Using infrared data from the Subaru Telescope in Hawaii, astronomers have discovered a "super-Jupiter" around the bright star Kappa Andromedae, which now holds the record for the most massive star known to host a directly imaged planet or lightweight brown dwarf companion.
Designated Kappa Andromedae b (Kappa And b, for short), the new object has a mass about 12.8 times greater than Jupiter's. This places it teetering on the dividing line that separates the most massive planets from the lowest-mass brown dwarfs. That ambiguity is one of the object's charms, said researchers, who call it a super-Jupiter to embrace both possibilities.
The "super-Jupiter" circles its star at nearly twice the distance that Neptune orbits the sun and glows with a reddish color.
"According to conventional models of planetary formation, Kappa And b falls just shy of being able to generate energy by fusion, at which point it would be considered a brown dwarf rather than a planet," said Michael McElwain, a member of the discovery team at NASA's Goddard Space Flight Center in Greenbelt, Md.
"But this isn't definitive, and other considerations could nudge the object across the line into brown dwarf territory," he stated.
Massive planets slowly radiate the heat leftover from their own formation. For example, the planet Jupiter emits about twice the energy it receives from the sun. But if the object is massive enough, it's able to produce energy internally by fusing a heavy form of hydrogen called deuterium. (Stars like the sun, on the other hand, produce energy through a similar process that fuses the lighter and much more common form of hydrogen.) The theoretical mass where deuterium fusion can occur-about 13 Jupiters-marks the lowest possible mass for a brown dwarf.

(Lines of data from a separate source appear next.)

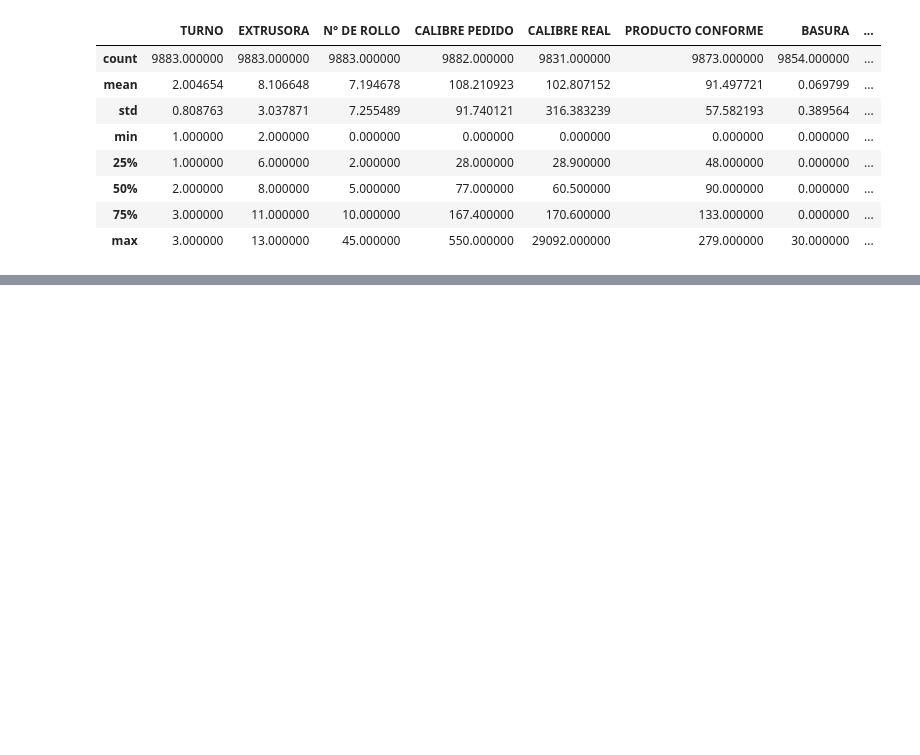
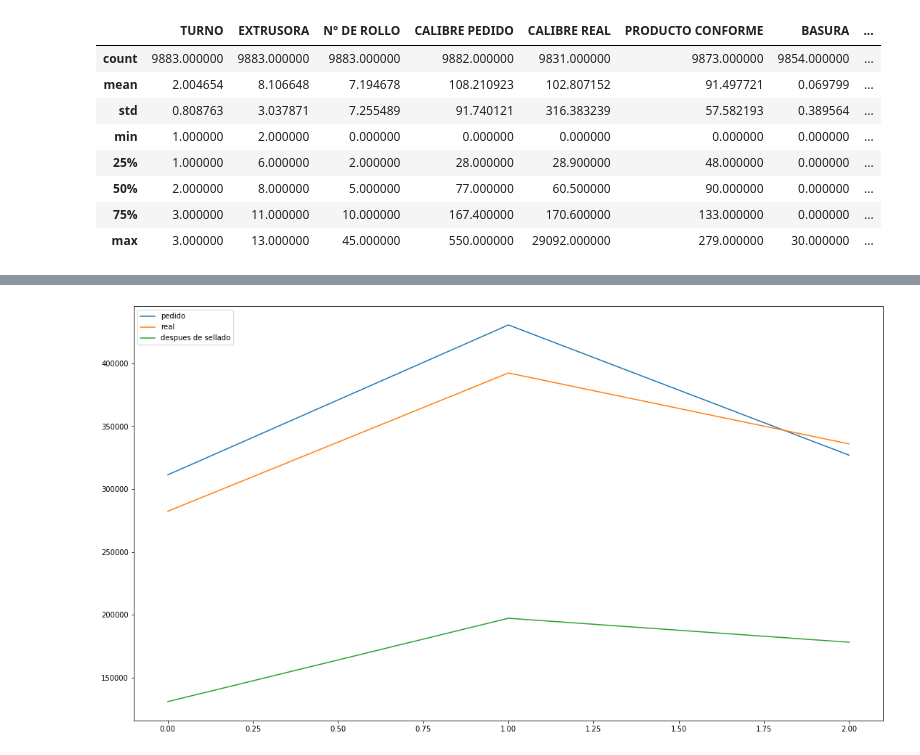
Before and after one commit to zs10011598/dci4, a Jupyter notebook: DATOS_RETO/descx_8.ipynb, the cells around one changed output, grey strips where cells are left out. Cells and saved outputs as stored; diff of their text form; code cells hidden in the pictures; blank space fills up the shorter version.

```diff
--- a/DATOS_RETO/descx_8.ipynb
+++ b/DATOS_RETO/descx_8.ipynb
@@ -106,0 +105,22 @@ plt.show()
+# %%
+# cada 3 meses
+pedido_mes = df_ex.groupby(['month']).sum()['CALIBRE PEDIDO']
+pedido_mes3 = pd.DataFrame([sum(x) for x in slide_window(pedido_mes, 3, 3)])
+
+real_mes = df_ex.groupby(['month']).sum()['CALIBRE REAL']
+real_mes3 = pd.DataFrame([sum(x) for x in slide_window(real_mes, 3, 3)])
+
+calibre_mes = df_se.groupby(['month']).sum()['CALIBRE']
+calibre_mes3 = pd.DataFrame([sum(x) for x in slide_window(calibre_mes, 3, 3)])
+# %%
+fig = plt.figure()
+fig.set_size_inches(18.5, 10.5, forward=True)
+
+plt.plot(pedido_mes3.index, pedido_mes3, label='pedido')
+plt.plot(real_mes3.index, real_mes3, label='real')
+plt.plot(calibre_mes3.index, calibre_mes3, label='despues de sellado')
+plt.legend(loc='upper left')
+
+plt.show()
+# %% [output]
+[figure, added]
```
Also changed, not shown: parts of 4 cells of this notebook.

"Kappa And b, the previously imaged planets around HR 8799 and Beta Pictoris, and the most massive planets discovered by non-imaging techniques likely all represent a class of object that formed in much the same way as lower-mass exoplanets," said lead researcher Joseph Carson, an astronomer at the College of Charleston, S.C., and the Max Planck Institute for Astronomy in Heidelberg, Germany.
"This object demonstrates that stars as large as Kappa And, with 2.5 times the sun's mass, remain fully capable of producing planets," Carson added.
Kappa And b orbits its star at a projected distance of 55 times Earth's average distance from the sun and about 1.8 times as far as Neptune; the actual distance depends on how the system is oriented to our line of sight, which is not precisely known. The object has a temperature of about 2,600 degrees Fahrenheit (1,400 Celsius) and would appear bright red if seen up close by the human eye.
Carson's team detected the object in independent observations at four different infrared wavelengths in January and July of this year.
Comparing the two images taken half a year apart showed that Kappa And b exhibits the same motion across the sky as its host star, which proves that the two objects are gravitationally bound and traveling together through space. Comparing the brightness of the super-Jupiter between different wavelengths revealed infrared colors similar to those observed in the handful of other gas giant planets successfully imaged around stars.
A paper describing the results has been accepted for publication in The Astrophysical Journal Letters and will appear in a future issue. (ANI)